Whether we’re talking about Disney World or any one of the 50 states, when it comes to reopening during a global pandemic, nobody really knows what the hell they’re doing. Will Florida’s reopening of Disney World amidst a statewide surge in new cases prove disastrous, or have the mask orders and social distancing precautions made a difference? They certainly have in New York City, where daily deaths are down to single-digit numbers and hospitalizations are at an all-time low.
If there’s one constant in the COVID-world, it’s that definitive answers are hard to come by.
This uncertainty explains, in part, why the Centers for Disease Control and Prevention (CDC) is currently weighing public opinion as to what the cruise ship industry looks like when it eventually reopens. Rather than blindly issuing their own guidelines, they’re reaching out to those who would potentially get sick or spend months drifting at sea if ships were locked down.
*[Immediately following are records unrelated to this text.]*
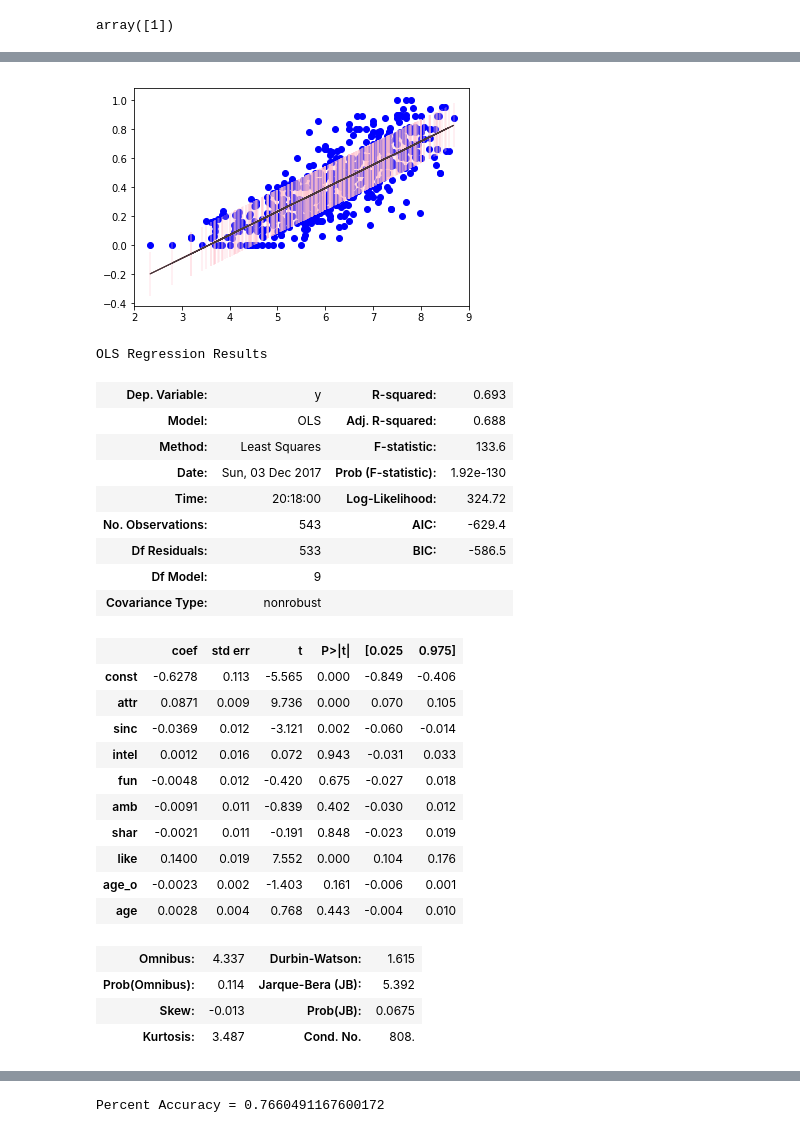
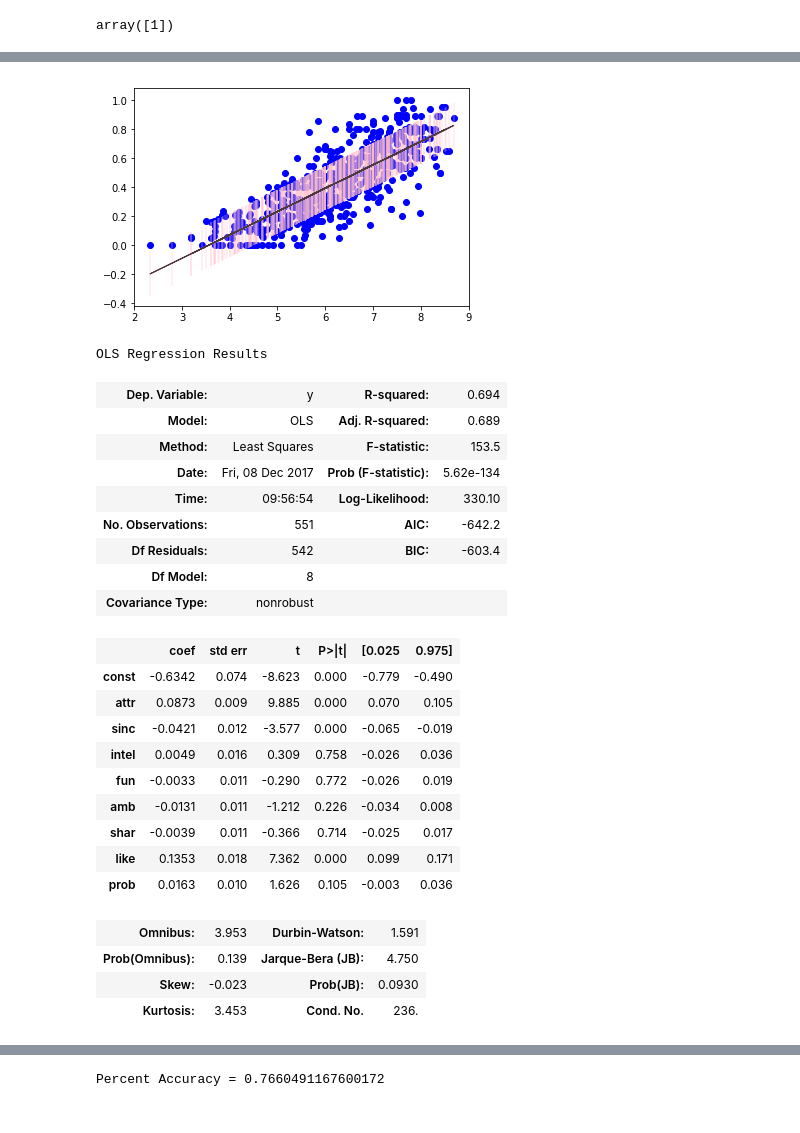
Before and after one commit to VincentG123/ThinkfulBootcamp, a Jupyter notebook: Speed_Dating_Capstone.ipynb, the cells around one changed output, grey strips where cells are left out. Saved outputs shown, nothing was run; the diff lists cells and outputs as text; code cells hidden in the pictures.

```diff
--- a/Speed_Dating_Capstone.ipynb
+++ b/Speed_Dating_Capstone.ipynb
@@ -530,5 +655,8 @@ plt.show()
 # %%
 import statsmodels.api as sm
+
+speed_dating2 = speed_dating_download.copy()
+score_averages = speed_dating2.groupby(['pid'])['attr', 'sinc', 'intel', 'fun', 'amb', 'shar', 'like', 'dec','prob'].mean().dropna()
 
 x = score_averages.attr.reshape(-1, 1)
 y = score_averages.dec.reshape(-1, 1)
@@ -568,41 +696,43 @@ plt.plot(x, ols.predict(ols_result.params), color='black', linewidth=1)
 plt.errorbar(x, ols.predict(ols_result.params), yerr= .152, color='pink', alpha=0.3)
 plt.show()
 # %% [output]
-[figure, old version]
+[figure, new version]
 # %%
+speed_dating2 = speed_dating_download.copy()
+score_averages = speed_dating2.groupby(['pid'])['attr', 'sinc', 'intel', 'fun', 'amb', 'shar', 'like', 'dec','prob'].mean().dropna()
+
 y = score_averages.dec.values.reshape(-1, 1)
-x = score_averages[['attr', 'sinc', 'intel', 'fun', 'amb', 'shar', 'like','age_o','age']]
+x = score_averages[['attr', 'sinc', 'intel', 'fun', 'amb', 'shar', 'like','prob']]
 
 x_constant = sm.add_constant(x)
 
 ols = sm.OLS(y, x_constant)
 ols_result = ols.fit()
 
 ols_result.summary()
 # %% [output]
 OLS Regression Results
-| Dep. Variable: | y | R-squared: | 0.693 |
-| Model: | OLS | Adj. R-squared: | 0.688 |
-| Method: | Least Squares | F-statistic: | 133.6 |
-| Date: | Sun, 03 Dec 2017 | Prob (F-statistic): | 1.92e-130 |
-| Time: | 20:18:00 | Log-Likelihood: | 324.72 |
-| No. Observations: | 543 | AIC: | -629.4 |
-| Df Residuals: | 533 | BIC: | -586.5 |
-| Df Model: | 9 |  |  |
+| Dep. Variable: | y | R-squared: | 0.694 |
+| Model: | OLS | Adj. R-squared: | 0.689 |
+| Method: | Least Squares | F-statistic: | 153.5 |
+| Date: | Fri, 08 Dec 2017 | Prob (F-statistic): | 5.62e-134 |
+| Time: | 09:56:54 | Log-Likelihood: | 330.10 |
+| No. Observations: | 551 | AIC: | -642.2 |
+| Df Residuals: | 542 | BIC: | -603.4 |
+| Df Model: | 8 |  |  |
 | Covariance Type: | nonrobust |  |  |
 |  | coef | std err | t | P>|t| | [0.025 | 0.975] |
-| const | -0.6278 | 0.113 | -5.565 | 0.000 | -0.849 | -0.406 |
-| attr | 0.0871 | 0.009 | 9.736 | 0.000 | 0.070 | 0.105 |
-| sinc | -0.0369 | 0.012 | -3.121 | 0.002 | -0.060 | -0.014 |
-| intel | 0.0012 | 0.016 | 0.072 | 0.943 | -0.031 | 0.033 |
-| fun | -0.0048 | 0.012 | -0.420 | 0.675 | -0.027 | 0.018 |
-| amb | -0.0091 | 0.011 | -0.839 | 0.402 | -0.030 | 0.012 |
-| shar | -0.0021 | 0.011 | -0.191 | 0.848 | -0.023 | 0.019 |
-| like | 0.1400 | 0.019 | 7.552 | 0.000 | 0.104 | 0.176 |
-| age_o | -0.0023 | 0.002 | -1.403 | 0.161 | -0.006 | 0.001 |
-| age | 0.0028 | 0.004 | 0.768 | 0.443 | -0.004 | 0.010 |
+| const | -0.6342 | 0.074 | -8.623 | 0.000 | -0.779 | -0.490 |
+| attr | 0.0873 | 0.009 | 9.885 | 0.000 | 0.070 | 0.105 |
+| sinc | -0.0421 | 0.012 | -3.577 | 0.000 | -0.065 | -0.019 |
+| intel | 0.0049 | 0.016 | 0.309 | 0.758 | -0.026 | 0.036 |
+| fun | -0.0033 | 0.011 | -0.290 | 0.772 | -0.026 | 0.019 |
+| amb | -0.0131 | 0.011 | -1.212 | 0.226 | -0.034 | 0.008 |
+| shar | -0.0039 | 0.011 | -0.366 | 0.714 | -0.025 | 0.017 |
+| like | 0.1353 | 0.018 | 7.362 | 0.000 | 0.099 | 0.171 |
+| prob | 0.0163 | 0.010 | 1.626 | 0.105 | -0.003 | 0.036 |
-| Omnibus: | 4.337 | Durbin-Watson: | 1.615 |
-| Prob(Omnibus): | 0.114 | Jarque-Bera (JB): | 5.392 |
-| Skew: | -0.013 | Prob(JB): | 0.0675 |
-| Kurtosis: | 3.487 | Cond. No. | 808. |
+| Omnibus: | 3.953 | Durbin-Watson: | 1.591 |
+| Prob(Omnibus): | 0.139 | Jarque-Bera (JB): | 4.750 |
+| Skew: | -0.023 | Prob(JB): | 0.0930 |
+| Kurtosis: | 3.453 | Cond. No. | 236. |
 # %%
```
Also changed, not shown: parts of 82 cells of this notebook.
Last week, the CDC extended its “no-sail” order for US cruise ships until September 30th and began formally asking for public input to help the organization craft future preventative measures relating to cruise ship travel.
Participants will have until September 21st to submit their comments through a virtual portal or via the embattled USPS. The 28 question survey is open to all members of the public or any organization so long as their submissions address one of the 28 questions — meaning that leaders and those with a vested financial interest in the cruise ship industry will surely let their voices be heard, in addition to potential cruisers.
Speaking to USA Today, Caitlin Shockey, a spokesperson for the CDC explained that the 28 question survey was “developed by the CDC subject matter experts to inform future public health guidance and preventative measures relating to travel on cruise ships,” and features a diverse set of questions such as “What mental health services should cruise ship operators provide to crew and passengers during quarantine or isolation?” and “What precautions should the cruise line industry take to safely disembark passengers and crew without transmitting COVID-19 into local seaport communities?” as well as questions relating to virus transmission prevention, testing frequency, passenger and crew well being, and boarding and disembarking precautions.
All answers submitted will eventually become part of the public record and are subject to public disclosure. The US-based cruise ship industry is currently scheduled to resume operation in October — however, the CDC’s “no-sail” order can be issued at any time. At this point, the public appetite for cruises remains high, though a recent 40-person outbreak in Norway seems to have left cruise lines wary of rushing to restart.